- ABOUT THIS TASK
Retype the whole of the data exactly.

(Stored entries)
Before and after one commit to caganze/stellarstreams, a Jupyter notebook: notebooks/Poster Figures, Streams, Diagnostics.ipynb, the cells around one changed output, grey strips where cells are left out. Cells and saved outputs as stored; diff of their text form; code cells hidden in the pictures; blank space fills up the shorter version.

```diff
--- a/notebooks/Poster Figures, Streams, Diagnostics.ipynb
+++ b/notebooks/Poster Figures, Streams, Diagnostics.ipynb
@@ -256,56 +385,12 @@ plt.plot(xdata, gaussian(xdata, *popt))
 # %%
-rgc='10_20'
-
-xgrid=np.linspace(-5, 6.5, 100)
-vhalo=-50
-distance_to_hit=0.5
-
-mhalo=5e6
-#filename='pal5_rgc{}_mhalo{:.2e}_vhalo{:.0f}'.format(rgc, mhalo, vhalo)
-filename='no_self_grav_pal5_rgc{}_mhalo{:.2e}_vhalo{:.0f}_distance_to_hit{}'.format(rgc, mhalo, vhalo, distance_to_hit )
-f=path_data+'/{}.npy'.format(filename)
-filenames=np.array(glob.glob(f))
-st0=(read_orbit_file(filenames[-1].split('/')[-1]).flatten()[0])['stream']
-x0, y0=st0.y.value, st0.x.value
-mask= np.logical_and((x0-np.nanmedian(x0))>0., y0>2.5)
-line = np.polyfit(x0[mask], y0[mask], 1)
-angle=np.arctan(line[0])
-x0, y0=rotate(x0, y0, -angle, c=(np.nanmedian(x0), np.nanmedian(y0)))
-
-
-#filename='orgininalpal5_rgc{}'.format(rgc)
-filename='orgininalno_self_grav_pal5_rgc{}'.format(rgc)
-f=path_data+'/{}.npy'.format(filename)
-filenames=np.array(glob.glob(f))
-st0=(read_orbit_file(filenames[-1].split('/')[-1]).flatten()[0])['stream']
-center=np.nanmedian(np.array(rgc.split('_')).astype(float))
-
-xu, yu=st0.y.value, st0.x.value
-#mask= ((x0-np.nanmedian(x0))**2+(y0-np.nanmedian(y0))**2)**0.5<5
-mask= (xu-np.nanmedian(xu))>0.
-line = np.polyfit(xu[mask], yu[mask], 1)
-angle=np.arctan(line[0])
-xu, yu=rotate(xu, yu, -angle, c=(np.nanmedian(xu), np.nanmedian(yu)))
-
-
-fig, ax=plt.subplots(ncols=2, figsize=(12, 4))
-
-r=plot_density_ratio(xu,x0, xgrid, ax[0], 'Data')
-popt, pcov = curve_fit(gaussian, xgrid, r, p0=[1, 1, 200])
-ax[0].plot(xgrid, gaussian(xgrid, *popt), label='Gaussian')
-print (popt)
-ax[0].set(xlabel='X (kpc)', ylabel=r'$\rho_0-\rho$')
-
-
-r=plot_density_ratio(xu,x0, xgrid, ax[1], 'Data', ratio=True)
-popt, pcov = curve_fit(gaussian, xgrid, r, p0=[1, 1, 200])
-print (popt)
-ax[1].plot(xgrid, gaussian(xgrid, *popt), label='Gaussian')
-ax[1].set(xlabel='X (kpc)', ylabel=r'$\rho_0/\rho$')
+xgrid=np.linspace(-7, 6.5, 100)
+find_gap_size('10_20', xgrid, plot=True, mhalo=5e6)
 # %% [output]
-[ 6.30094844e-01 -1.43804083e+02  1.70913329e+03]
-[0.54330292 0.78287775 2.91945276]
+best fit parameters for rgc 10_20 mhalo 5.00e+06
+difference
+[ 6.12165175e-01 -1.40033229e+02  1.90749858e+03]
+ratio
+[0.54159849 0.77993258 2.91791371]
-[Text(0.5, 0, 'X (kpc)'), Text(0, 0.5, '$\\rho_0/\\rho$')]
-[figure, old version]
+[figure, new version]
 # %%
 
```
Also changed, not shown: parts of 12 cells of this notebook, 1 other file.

- ANSWER
Before and after one commit to caganze/stellarstreams, a Jupyter notebook: notebooks/Poster Figures, Streams, Diagnostics.ipynb, the cells around one changed output, grey strips where cells are left out. Cells and saved outputs as stored; diff of their text form; code cells hidden in the pictures; blank space fills up the shorter version.

```diff
--- a/notebooks/Poster Figures, Streams, Diagnostics.ipynb
+++ b/notebooks/Poster Figures, Streams, Diagnostics.ipynb
@@ -256,56 +385,12 @@ plt.plot(xdata, gaussian(xdata, *popt))
 # %%
-rgc='10_20'
-
-xgrid=np.linspace(-5, 6.5, 100)
-vhalo=-50
-distance_to_hit=0.5
-
-mhalo=5e6
-#filename='pal5_rgc{}_mhalo{:.2e}_vhalo{:.0f}'.format(rgc, mhalo, vhalo)
-filename='no_self_grav_pal5_rgc{}_mhalo{:.2e}_vhalo{:.0f}_distance_to_hit{}'.format(rgc, mhalo, vhalo, distance_to_hit )
-f=path_data+'/{}.npy'.format(filename)
-filenames=np.array(glob.glob(f))
-st0=(read_orbit_file(filenames[-1].split('/')[-1]).flatten()[0])['stream']
-x0, y0=st0.y.value, st0.x.value
-mask= np.logical_and((x0-np.nanmedian(x0))>0., y0>2.5)
-line = np.polyfit(x0[mask], y0[mask], 1)
-angle=np.arctan(line[0])
-x0, y0=rotate(x0, y0, -angle, c=(np.nanmedian(x0), np.nanmedian(y0)))
-
-
-#filename='orgininalpal5_rgc{}'.format(rgc)
-filename='orgininalno_self_grav_pal5_rgc{}'.format(rgc)
-f=path_data+'/{}.npy'.format(filename)
-filenames=np.array(glob.glob(f))
-st0=(read_orbit_file(filenames[-1].split('/')[-1]).flatten()[0])['stream']
-center=np.nanmedian(np.array(rgc.split('_')).astype(float))
-
-xu, yu=st0.y.value, st0.x.value
-#mask= ((x0-np.nanmedian(x0))**2+(y0-np.nanmedian(y0))**2)**0.5<5
-mask= (xu-np.nanmedian(xu))>0.
-line = np.polyfit(xu[mask], yu[mask], 1)
-angle=np.arctan(line[0])
-xu, yu=rotate(xu, yu, -angle, c=(np.nanmedian(xu), np.nanmedian(yu)))
-
-
-fig, ax=plt.subplots(ncols=2, figsize=(12, 4))
-
-r=plot_density_ratio(xu,x0, xgrid, ax[0], 'Data')
-popt, pcov = curve_fit(gaussian, xgrid, r, p0=[1, 1, 200])
-ax[0].plot(xgrid, gaussian(xgrid, *popt), label='Gaussian')
-print (popt)
-ax[0].set(xlabel='X (kpc)', ylabel=r'$\rho_0-\rho$')
-
-
-r=plot_density_ratio(xu,x0, xgrid, ax[1], 'Data', ratio=True)
-popt, pcov = curve_fit(gaussian, xgrid, r, p0=[1, 1, 200])
-print (popt)
-ax[1].plot(xgrid, gaussian(xgrid, *popt), label='Gaussian')
-ax[1].set(xlabel='X (kpc)', ylabel=r'$\rho_0/\rho$')
+xgrid=np.linspace(-7, 6.5, 100)
+find_gap_size('10_20', xgrid, plot=True, mhalo=5e6)
 # %% [output]
-[ 6.30094844e-01 -1.43804083e+02  1.70913329e+03]
-[0.54330292 0.78287775 2.91945276]
+best fit parameters for rgc 10_20 mhalo 5.00e+06
+difference
+[ 6.12165175e-01 -1.40033229e+02  1.90749858e+03]
+ratio
+[0.54159849 0.77993258 2.91791371]
-[Text(0.5, 0, 'X (kpc)'), Text(0, 0.5, '$\\rho_0/\\rho$')]
-[figure, old version]
+[figure, new version]
 # %%
 
```
Also changed, not shown: parts of 12 cells of this notebook, 1 other file.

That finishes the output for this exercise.